It's a rainy Texas day, which brings with it exactly the kind of magic you'd think when water hits the desert. Rather than feeling gloomy or grouchy the way it did in Connecticut, it feels nourishing and awakening. The wildflowers that blanket the sides of the roads will burst open tomorrow thanks to all this water, and there's a certain appreciation for it all here. A shift. A difference I have come to love.
And while I'm sitting on my couch in a blanket eating chocolate leftover from Lily's Easter basket, I am happy to be here.
My adjustment to Texas has been tough. Like I never use the word hate, but I can honestly say I hated it here for a long time. And while I'd love to blame it on things outside of myself (the heat, the taxidermy shop across the street, the scorpions in our shoes) the truth is, I hated Texas because I felt stuck. This is a giant state with borders that feel years away. Once we sold the Airstream, and said goodbye to our full-time life on the run, I think my heart felt completely caged-in. I kept having these nightmares that I'd run for miles and miles until I was completely out of breath, and when I'd look around I'd only have gone a few feet.
I didn't know how to fix it. I didn't know if it even needed to be fixed. I just knew that a very beautiful and wild part of myself felt like it had died and I wasn't ready to grieve so I just did the best I could.
Little by little, I began to appreciate the gifts that being a normal, civilized family can bring. Braedon has absolutely thrived in his school, earning the Leadership Award and making the best friends he's ever had in his life. He's somehow navigated early adolescence without one single door slammed in my face or one angsty meltdown. I didn't even know, until witnessing his journey, that it was possible for middle school to be some of the best years of your life. Lily has a confidence that can intimidate old weathered cattle ranchers, and her heart has seemed to grow to fit the expansiveness of the Texas sky. She wears cowgirl boots to the grocery store and sings songs about bluebonnets. In her school photos she is sitting on a bale of hay. Our kids play sports and take dance classes and have regular get togethers with their beloved pals. We have grown to know the first names of our neighborhood bank teller, gluten-free baker, handyman and gas station clerk. When we drop things off at the post office, they ask Braedon how his soccer games are, and notice when he's grown another inch. The familiarity of having friendly faces is something I so longed for on the road, and it warms my bones every time the lady who lives across from us hollers to Lily that she looks pretty in her new dress today, or asks with her deep Southern drawl, "Isn't the sunshine just wonderful this afternoon?" Thomas' computer science job feels like we've won the lottery, and I never even knew how much I loved a predictable and hearty paycheck until it landed in our bank account the second week in Austin. If I could have hugged that automatic deposit, I swear I would have.
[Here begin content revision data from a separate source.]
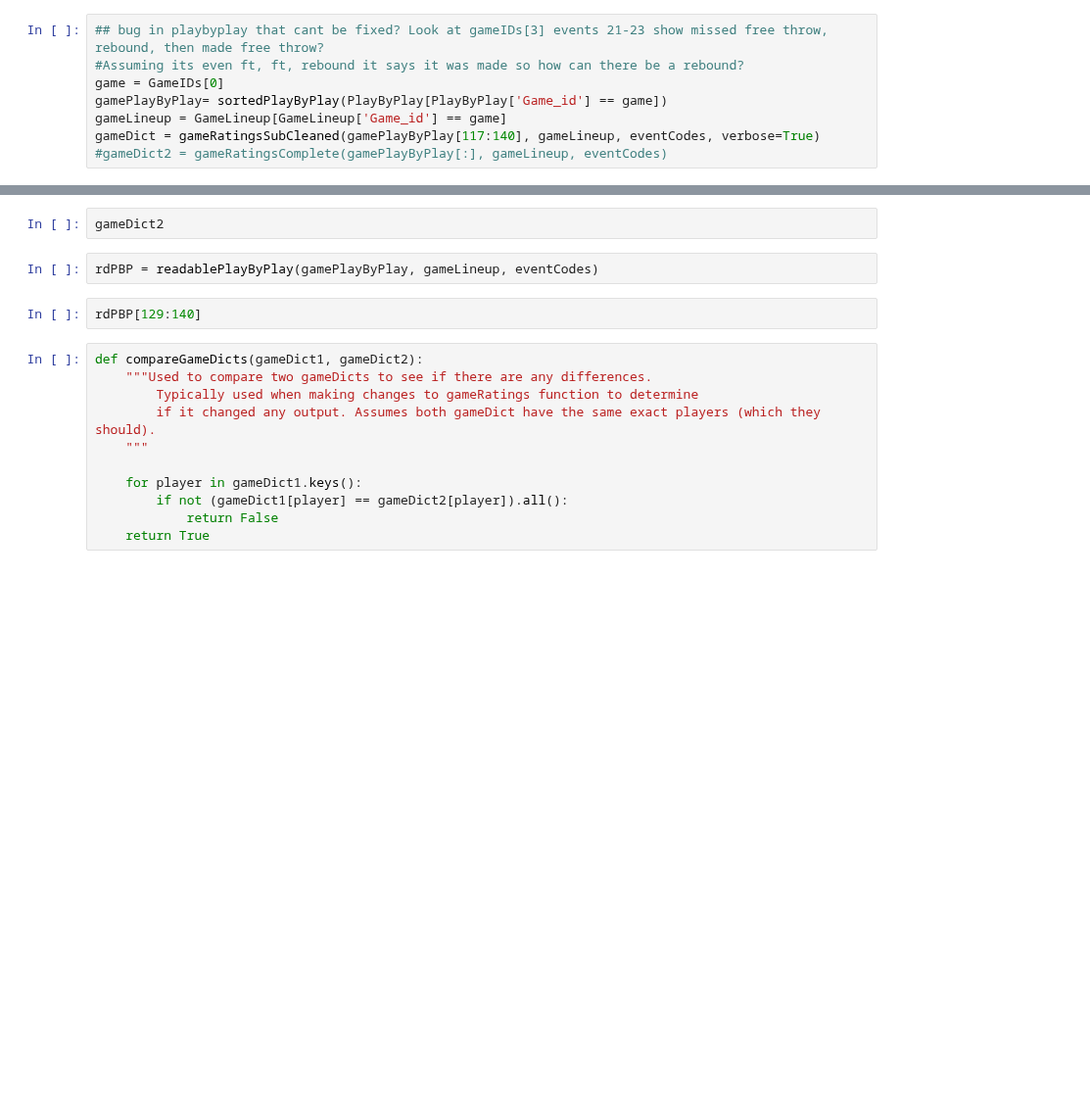
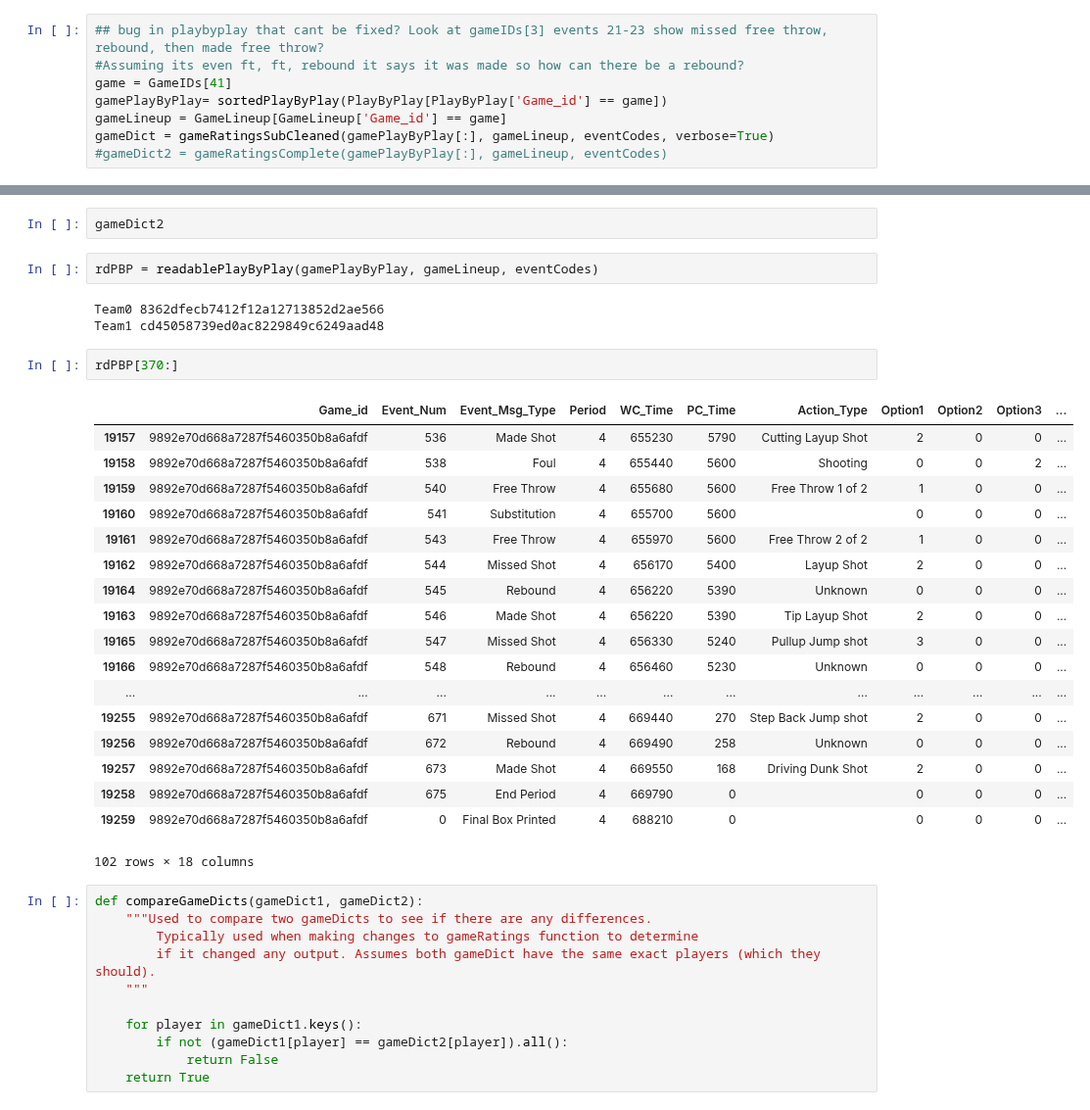
Before and after one commit to wpouse/NBA, a Jupyter notebook: Hackathon Prompt/NBAPlayerRatings.ipynb, the cells around one changed output, grey strips where cells are left out. Shown at 98% size. Cells and saved outputs as stored; diff of their text form; blank space fills up the shorter version.

```diff
--- a/Hackathon Prompt/NBAPlayerRatings.ipynb
+++ b/Hackathon Prompt/NBAPlayerRatings.ipynb
@@ -1904,8 +1904,8 @@ def gameRatingsSubCleaned(gamePlayByPlay, gameLineup, eventCodes, verbose = Fals
 # %%
 ## bug in playbyplay that cant be fixed? Look at gameIDs[3] events 21-23 show missed free throw, rebound, then made free throw?
 #Assuming its even ft, ft, rebound it says it was made so how can there be a rebound?
-game = GameIDs[0]
+game = GameIDs[41]
 gamePlayByPlay= sortedPlayByPlay(PlayByPlay[PlayByPlay['Game_id'] == game])
 gameLineup = GameLineup[GameLineup['Game_id'] == game]
-gameDict = gameRatingsSubCleaned(gamePlayByPlay[117:140], gameLineup, eventCodes, verbose=True)
+gameDict = gameRatingsSubCleaned(gamePlayByPlay[:], gameLineup, eventCodes, verbose=True)
 #gameDict2 = gameRatingsComplete(gamePlayByPlay[:], gameLineup, eventCodes)
@@ -1917,8 +1935,30 @@ gameDict
 gameDict2
 # %%
 rdPBP = readablePlayByPlay(gamePlayByPlay, gameLineup, eventCodes)
+# %% [output]
+Team0 8362dfecb7412f12a12713852d2ae566
+Team1 cd45058739ed0ac8229849c6249aad48
-# %%
-rdPBP[129:140]
+# %%
+rdPBP[370:]
+# %% [output]
+|  | Game_id | Event_Num | Event_Msg_Type | Period | WC_Time | PC_Time | Action_Type | Option1 | Option2 | Option3 | ... |
+| 19157 | 9892e70d668a7287f5460350b8a6afdf | 536 | Made Shot | 4 | 655230 | 5790 | Cutting Layup Shot | 2 | 0 | 0 | ... |
+| 19158 | 9892e70d668a7287f5460350b8a6afdf | 538 | Foul | 4 | 655440 | 5600 | Shooting | 0 | 0 | 2 | ... |
+| 19159 | 9892e70d668a7287f5460350b8a6afdf | 540 | Free Throw | 4 | 655680 | 5600 | Free Throw 1 of 2 | 1 | 0 | 0 | ... |
+| 19160 | 9892e70d668a7287f5460350b8a6afdf | 541 | Substitution | 4 | 655700 | 5600 |  | 0 | 0 | 0 | ... |
+| 19161 | 9892e70d668a7287f5460350b8a6afdf | 543 | Free Throw | 4 | 655970 | 5600 | Free Throw 2 of 2 | 1 | 0 | 0 | ... |
+| 19162 | 9892e70d668a7287f5460350b8a6afdf | 544 | Missed Shot | 4 | 656170 | 5400 | Layup Shot | 2 | 0 | 0 | ... |
+| 19164 | 9892e70d668a7287f5460350b8a6afdf | 545 | Rebound | 4 | 656220 | 5390 | Unknown | 0 | 0 | 0 | ... |
+| 19163 | 9892e70d668a7287f5460350b8a6afdf | 546 | Made Shot | 4 | 656220 | 5390 | Tip Layup Shot | 2 | 0 | 0 | ... |
+| 19165 | 9892e70d668a7287f5460350b8a6afdf | 547 | Missed Shot | 4 | 656330 | 5240 | Pullup Jump shot | 3 | 0 | 0 | ... |
+| 19166 | 9892e70d668a7287f5460350b8a6afdf | 548 | Rebound | 4 | 656460 | 5230 | Unknown | 0 | 0 | 0 | ... |
+| ... | ... | ... | ... | ... | ... | ... | ... | ... | ... | ... | ... |
+| 19255 | 9892e70d668a7287f5460350b8a6afdf | 671 | Missed Shot | 4 | 669440 | 270 | Step Back Jump shot | 2 | 0 | 0 | ... |
+| 19256 | 9892e70d668a7287f5460350b8a6afdf | 672 | Rebound | 4 | 669490 | 258 | Unknown | 0 | 0 | 0 | ... |
+| 19257 | 9892e70d668a7287f5460350b8a6afdf | 673 | Made Shot | 4 | 669550 | 168 | Driving Dunk Shot | 2 | 0 | 0 | ... |
+| 19258 | 9892e70d668a7287f5460350b8a6afdf | 675 | End Period | 4 | 669790 | 0 |  | 0 | 0 | 0 | ... |
+| 19259 | 9892e70d668a7287f5460350b8a6afdf | 0 | Final Box Printed | 4 | 688210 | 0 |  | 0 | 0 | 0 | ... |
+102 rows × 18 columns
 # %%
 def compareGameDicts(gameDict1, gameDict2):
     """Used to compare two gameDicts to see if there are any differences.
```
Also changed, not shown: parts of 1 cell of this notebook, 2 other files.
Our routines are set. We make scrambled eggs each morning and tie shoes and brush teeth. We walk out the door at exactly 7:05 to beat the traffic at the second stop light. I get dressed and brush my hair and try to fit in as best I can. Dinner is on the table by 6:15 each night. There is comfort in all of this, I won't deny that.
My heart has softened to this place and this domestic way of life. And yet...
I cannot pretend that I don't feel most at home in the middle of a forest with my hair messy and my feet muddy. Sure I can fold laundry and bake cupcakes for the PTA like the best of 'em, but only if I know there's an adventure somewhere calling my name. I crave wild rivers up to my collarbone and naked sunrise swims all alone and skin that smells like campfire ash. I long for no cellphone service and sleeping under the stars bundled closely with the ones I love the most. Not seeing anyone else for days and days, except for deer and wild pigs. I need to know that somewhere, in the middle of all of the day-to-day rhythm, there's a space to escape.
I didn't have that when we first got here. But now, I do.
Last week we picked out what is, perhaps, the ugliest camper in the world and yesterday we paid for it. Weekends and summer breaks will be spent being set free.
My friend texted me, "OMG you must be SO excited!" but honestly, I feel the opposite of excited. I feel relief. I feel an exhale. I feel the way the dry and cracked ground outside my window must feel today with all the cool rainwater bringing it back to life, turning dust into the loveliest mud.
And I share all of this to say, we don't have to choose one way or the other. I used to think I did, but it's simply not true. And while I certainly don't have it all figured out, I am so grateful to be in this new space of divine duality, and cannot wait to see what unfolds next.